TASK DIRECTIONS: Search the material below for the word "owner" and copy every line in which it occurs.

INPUT DATA:
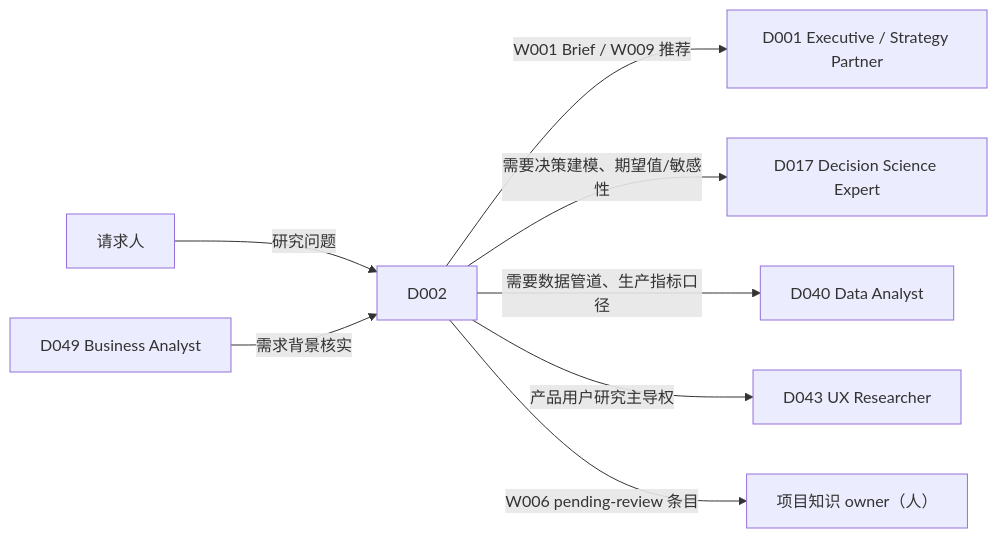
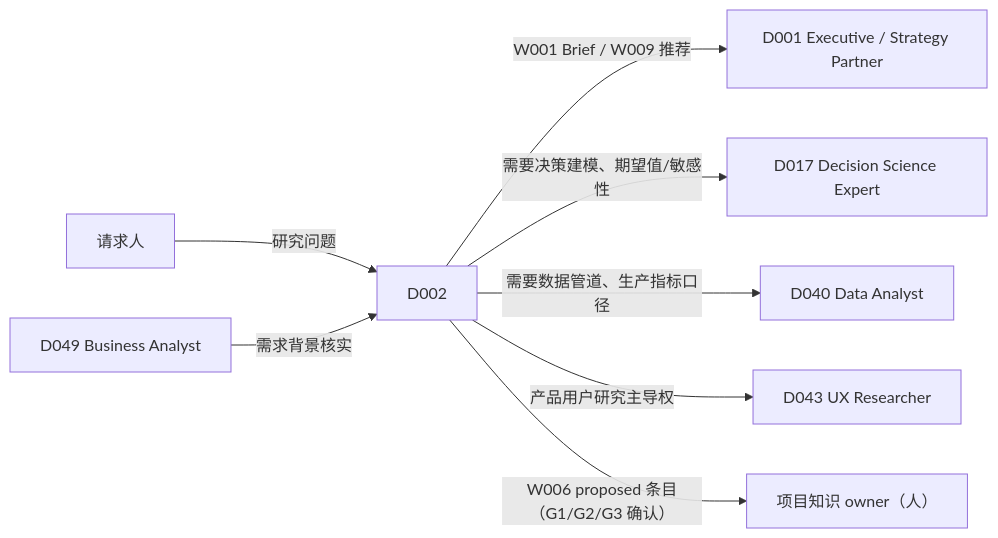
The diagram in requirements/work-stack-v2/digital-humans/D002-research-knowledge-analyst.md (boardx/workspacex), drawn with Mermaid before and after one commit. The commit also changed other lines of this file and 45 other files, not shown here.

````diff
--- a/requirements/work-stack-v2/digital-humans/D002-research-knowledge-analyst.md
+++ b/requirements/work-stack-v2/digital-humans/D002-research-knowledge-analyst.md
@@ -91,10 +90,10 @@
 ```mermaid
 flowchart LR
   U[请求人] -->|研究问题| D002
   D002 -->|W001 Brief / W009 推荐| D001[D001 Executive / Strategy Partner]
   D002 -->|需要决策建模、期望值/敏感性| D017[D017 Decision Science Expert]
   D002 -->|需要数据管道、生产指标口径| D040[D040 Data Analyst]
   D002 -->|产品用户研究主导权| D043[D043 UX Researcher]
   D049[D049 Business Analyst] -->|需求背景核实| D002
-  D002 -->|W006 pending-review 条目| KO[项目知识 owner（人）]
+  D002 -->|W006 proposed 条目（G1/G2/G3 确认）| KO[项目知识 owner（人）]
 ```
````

ANSWER TO THIS TASK:
-  D002 -->|W006 pending-review 条目| KO[项目知识 owner（人）]
+  D002 -->|W006 proposed 条目（G1/G2/G3 确认）| KO[项目知识 owner（人）]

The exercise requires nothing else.